[Version comparison data]
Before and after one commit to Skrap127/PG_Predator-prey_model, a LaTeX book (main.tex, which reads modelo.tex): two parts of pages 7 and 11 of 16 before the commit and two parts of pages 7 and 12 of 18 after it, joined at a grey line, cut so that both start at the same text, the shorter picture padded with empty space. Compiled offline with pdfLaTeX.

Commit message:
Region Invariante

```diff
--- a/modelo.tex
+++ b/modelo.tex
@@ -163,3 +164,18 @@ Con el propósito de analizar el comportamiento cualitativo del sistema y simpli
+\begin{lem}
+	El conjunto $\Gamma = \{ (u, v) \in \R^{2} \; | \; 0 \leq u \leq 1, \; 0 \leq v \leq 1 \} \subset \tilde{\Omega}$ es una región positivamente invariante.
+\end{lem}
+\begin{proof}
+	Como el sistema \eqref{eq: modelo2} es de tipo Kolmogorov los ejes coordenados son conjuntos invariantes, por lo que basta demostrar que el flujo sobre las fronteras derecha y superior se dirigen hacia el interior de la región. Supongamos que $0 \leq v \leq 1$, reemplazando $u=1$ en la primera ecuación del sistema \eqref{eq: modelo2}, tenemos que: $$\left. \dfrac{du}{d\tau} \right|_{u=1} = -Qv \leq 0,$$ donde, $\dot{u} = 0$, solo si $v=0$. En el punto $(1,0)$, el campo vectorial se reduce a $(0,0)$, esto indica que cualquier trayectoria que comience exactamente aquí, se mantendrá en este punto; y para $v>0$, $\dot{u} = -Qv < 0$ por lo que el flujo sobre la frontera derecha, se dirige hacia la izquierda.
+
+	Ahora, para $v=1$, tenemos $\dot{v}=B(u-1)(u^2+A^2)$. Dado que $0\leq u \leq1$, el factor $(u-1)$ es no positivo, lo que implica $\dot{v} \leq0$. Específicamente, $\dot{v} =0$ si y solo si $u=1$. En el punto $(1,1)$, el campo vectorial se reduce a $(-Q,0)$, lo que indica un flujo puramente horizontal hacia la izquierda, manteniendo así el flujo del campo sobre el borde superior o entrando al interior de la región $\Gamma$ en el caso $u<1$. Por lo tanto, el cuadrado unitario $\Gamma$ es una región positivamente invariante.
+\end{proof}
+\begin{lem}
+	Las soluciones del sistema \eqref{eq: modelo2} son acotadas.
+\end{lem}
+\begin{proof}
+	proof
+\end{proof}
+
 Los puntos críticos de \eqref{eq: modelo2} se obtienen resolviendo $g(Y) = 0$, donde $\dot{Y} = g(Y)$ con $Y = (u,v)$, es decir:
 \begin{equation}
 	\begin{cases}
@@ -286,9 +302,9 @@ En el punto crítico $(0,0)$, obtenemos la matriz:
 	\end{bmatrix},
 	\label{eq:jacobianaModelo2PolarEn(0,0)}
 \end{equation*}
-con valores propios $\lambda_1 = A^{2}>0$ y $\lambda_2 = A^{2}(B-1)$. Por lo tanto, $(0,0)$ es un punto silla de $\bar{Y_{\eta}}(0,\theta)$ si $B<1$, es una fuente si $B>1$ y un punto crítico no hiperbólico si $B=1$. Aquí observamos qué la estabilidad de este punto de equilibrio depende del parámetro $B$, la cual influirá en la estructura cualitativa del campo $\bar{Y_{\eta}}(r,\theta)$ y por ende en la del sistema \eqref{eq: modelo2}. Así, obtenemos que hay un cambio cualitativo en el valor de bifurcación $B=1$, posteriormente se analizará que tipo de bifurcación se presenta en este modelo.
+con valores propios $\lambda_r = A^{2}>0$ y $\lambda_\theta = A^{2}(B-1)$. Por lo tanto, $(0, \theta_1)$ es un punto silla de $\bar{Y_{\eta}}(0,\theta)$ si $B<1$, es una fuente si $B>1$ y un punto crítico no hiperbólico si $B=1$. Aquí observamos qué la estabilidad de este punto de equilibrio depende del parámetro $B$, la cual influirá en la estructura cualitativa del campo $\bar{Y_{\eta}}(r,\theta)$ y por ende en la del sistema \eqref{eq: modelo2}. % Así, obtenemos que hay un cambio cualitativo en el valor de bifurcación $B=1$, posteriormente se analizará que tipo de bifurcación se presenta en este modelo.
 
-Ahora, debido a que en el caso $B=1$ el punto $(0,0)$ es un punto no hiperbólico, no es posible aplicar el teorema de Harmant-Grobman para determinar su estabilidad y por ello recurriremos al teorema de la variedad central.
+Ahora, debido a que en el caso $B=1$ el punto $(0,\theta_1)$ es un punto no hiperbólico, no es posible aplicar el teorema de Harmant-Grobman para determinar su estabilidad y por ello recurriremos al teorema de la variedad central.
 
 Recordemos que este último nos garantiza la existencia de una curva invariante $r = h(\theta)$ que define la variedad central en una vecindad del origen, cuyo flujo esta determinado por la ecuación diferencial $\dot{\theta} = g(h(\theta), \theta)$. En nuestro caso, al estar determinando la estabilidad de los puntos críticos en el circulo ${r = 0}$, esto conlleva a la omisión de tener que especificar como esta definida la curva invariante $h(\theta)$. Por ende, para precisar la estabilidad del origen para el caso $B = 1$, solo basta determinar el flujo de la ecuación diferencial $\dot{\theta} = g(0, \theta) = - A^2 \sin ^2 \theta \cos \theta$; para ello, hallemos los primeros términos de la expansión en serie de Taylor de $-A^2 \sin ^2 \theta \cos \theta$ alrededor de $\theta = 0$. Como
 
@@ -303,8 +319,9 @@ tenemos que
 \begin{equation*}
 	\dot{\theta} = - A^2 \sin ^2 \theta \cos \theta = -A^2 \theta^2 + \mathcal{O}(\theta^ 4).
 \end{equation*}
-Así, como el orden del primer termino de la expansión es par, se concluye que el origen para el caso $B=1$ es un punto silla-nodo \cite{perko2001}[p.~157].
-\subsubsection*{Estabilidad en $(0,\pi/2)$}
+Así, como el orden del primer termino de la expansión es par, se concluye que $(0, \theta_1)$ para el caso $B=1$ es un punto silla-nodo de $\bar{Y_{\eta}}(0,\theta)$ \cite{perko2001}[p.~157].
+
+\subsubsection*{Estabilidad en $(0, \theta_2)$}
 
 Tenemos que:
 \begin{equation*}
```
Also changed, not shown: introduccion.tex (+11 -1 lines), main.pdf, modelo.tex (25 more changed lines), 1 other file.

◆ WHAT NEEDS TO BE DONE:
Pull out all lines from the entries above that include the word "Harmant".

◆ TASK ANSWER:
-Ahora, debido a que en el caso $B=1$ el punto $(0,0)$ es un punto no hiperbólico, no es posible aplicar el teorema de Harmant-Grobman para determinar su estabilidad y por ello recurriremos al teorema de la variedad central.
+Ahora, debido a que en el caso $B=1$ el punto $(0,\theta_1)$ es un punto no hiperbólico, no es posible aplicar el teorema de Harmant-Grobman para determinar su estabilidad y por ello recurriremos al teorema de la variedad central.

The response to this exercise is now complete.